What is expected: Scan the entries below and extract each line with the word "request" in it.

Recorded information:
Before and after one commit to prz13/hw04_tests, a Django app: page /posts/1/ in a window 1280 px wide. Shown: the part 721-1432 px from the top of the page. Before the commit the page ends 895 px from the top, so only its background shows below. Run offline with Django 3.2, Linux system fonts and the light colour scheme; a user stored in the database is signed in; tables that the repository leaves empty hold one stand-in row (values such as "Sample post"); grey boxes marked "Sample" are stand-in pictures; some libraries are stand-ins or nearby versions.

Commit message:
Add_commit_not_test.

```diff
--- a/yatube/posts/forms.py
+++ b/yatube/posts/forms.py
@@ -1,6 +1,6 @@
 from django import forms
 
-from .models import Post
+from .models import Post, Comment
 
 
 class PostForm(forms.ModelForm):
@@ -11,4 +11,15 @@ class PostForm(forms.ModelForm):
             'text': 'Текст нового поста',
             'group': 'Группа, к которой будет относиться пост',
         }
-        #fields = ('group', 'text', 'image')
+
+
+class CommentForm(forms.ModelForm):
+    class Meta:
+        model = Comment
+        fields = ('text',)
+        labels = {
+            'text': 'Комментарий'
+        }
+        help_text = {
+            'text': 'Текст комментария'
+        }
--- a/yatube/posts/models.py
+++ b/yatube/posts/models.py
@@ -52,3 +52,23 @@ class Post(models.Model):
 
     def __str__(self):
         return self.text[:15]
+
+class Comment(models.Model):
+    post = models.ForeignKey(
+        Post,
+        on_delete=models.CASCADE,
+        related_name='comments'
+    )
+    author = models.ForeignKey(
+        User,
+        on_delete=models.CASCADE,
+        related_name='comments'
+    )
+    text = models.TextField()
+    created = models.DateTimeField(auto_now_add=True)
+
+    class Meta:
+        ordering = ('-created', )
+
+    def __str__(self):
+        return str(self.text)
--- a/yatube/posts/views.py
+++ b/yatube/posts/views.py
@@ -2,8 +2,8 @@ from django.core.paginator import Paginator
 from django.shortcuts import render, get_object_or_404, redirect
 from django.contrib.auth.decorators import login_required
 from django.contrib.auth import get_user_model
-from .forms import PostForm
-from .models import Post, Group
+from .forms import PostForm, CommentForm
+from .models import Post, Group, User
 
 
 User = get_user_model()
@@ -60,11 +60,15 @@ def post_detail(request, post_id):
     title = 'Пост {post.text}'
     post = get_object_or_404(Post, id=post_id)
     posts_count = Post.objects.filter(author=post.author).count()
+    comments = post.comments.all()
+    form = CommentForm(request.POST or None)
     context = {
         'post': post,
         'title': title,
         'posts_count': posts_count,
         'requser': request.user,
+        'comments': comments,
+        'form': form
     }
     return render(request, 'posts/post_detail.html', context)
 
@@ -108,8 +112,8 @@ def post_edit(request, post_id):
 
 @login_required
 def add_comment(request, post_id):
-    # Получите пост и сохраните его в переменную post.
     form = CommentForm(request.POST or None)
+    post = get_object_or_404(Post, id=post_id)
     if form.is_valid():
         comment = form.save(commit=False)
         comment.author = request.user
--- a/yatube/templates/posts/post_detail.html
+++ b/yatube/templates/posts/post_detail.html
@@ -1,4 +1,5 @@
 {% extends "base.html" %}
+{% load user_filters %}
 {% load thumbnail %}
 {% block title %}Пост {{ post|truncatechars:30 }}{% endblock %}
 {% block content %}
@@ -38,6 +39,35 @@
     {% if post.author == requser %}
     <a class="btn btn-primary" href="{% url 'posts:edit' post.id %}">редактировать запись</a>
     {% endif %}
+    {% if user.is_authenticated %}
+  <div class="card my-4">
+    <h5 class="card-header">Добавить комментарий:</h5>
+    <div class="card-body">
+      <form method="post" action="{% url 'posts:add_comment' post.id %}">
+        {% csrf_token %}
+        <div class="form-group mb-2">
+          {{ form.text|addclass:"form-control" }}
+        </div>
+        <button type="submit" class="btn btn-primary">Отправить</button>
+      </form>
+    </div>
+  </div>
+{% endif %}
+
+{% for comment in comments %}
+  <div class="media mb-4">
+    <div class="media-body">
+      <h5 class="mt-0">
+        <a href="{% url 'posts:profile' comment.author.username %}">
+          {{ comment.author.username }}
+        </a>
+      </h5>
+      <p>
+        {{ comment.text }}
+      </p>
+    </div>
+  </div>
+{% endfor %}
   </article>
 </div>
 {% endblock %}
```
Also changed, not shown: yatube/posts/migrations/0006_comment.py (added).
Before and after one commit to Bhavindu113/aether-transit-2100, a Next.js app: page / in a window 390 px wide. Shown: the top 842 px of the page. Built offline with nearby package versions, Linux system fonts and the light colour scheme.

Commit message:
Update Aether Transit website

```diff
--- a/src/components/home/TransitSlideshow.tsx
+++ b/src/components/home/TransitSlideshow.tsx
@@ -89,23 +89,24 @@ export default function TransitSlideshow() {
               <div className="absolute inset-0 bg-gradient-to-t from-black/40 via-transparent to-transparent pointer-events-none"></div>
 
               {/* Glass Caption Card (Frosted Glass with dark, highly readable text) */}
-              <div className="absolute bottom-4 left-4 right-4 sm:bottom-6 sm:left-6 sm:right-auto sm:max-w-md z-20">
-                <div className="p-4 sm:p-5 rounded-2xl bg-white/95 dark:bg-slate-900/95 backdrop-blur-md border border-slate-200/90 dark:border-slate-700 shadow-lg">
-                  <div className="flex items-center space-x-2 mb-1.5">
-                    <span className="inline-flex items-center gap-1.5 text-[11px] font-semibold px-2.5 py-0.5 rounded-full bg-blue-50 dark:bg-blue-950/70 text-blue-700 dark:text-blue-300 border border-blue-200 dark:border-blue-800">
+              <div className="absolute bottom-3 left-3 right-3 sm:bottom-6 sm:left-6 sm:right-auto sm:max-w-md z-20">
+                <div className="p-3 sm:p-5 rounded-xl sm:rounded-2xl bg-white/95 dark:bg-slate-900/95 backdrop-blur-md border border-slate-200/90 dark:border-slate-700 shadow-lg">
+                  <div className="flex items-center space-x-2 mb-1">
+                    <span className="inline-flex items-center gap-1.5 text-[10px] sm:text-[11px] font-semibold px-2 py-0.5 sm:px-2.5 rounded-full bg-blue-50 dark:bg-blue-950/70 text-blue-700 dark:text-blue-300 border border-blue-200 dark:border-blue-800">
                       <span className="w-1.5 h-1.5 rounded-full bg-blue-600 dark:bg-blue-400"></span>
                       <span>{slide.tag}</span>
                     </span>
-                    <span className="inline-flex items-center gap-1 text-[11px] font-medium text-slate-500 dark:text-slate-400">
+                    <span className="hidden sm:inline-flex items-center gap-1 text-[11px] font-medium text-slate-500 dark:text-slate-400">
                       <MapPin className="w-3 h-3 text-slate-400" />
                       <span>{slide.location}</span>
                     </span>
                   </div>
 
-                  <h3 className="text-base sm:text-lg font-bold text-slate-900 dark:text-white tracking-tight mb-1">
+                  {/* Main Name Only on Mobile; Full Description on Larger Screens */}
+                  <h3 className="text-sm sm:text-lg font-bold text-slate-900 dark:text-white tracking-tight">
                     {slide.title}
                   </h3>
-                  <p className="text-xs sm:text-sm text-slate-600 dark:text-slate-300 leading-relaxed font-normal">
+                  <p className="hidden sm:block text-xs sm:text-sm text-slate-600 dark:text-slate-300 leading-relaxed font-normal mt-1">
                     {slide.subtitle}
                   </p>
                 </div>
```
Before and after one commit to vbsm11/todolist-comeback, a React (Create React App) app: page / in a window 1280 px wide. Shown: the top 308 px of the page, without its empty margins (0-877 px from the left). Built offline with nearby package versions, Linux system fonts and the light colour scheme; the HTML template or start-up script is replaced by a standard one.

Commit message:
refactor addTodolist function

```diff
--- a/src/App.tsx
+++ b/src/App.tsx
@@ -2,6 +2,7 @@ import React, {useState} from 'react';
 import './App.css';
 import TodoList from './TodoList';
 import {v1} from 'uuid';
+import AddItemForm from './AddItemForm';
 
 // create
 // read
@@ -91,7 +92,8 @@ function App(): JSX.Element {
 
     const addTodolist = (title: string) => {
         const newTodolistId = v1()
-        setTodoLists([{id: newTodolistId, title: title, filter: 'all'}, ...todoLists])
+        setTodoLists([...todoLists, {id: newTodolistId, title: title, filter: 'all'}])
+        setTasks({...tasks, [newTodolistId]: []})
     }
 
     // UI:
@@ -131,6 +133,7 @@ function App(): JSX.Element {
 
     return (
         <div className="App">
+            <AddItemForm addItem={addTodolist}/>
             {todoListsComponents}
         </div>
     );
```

Answer space:
@@ -60,11 +60,15 @@ def post_detail(request, post_id):
+    form = CommentForm(request.POST or None)
         'requser': request.user,
     return render(request, 'posts/post_detail.html', context)
@@ -108,8 +112,8 @@ def post_edit(request, post_id):
 def add_comment(request, post_id):
     form = CommentForm(request.POST or None)
         comment.author = request.user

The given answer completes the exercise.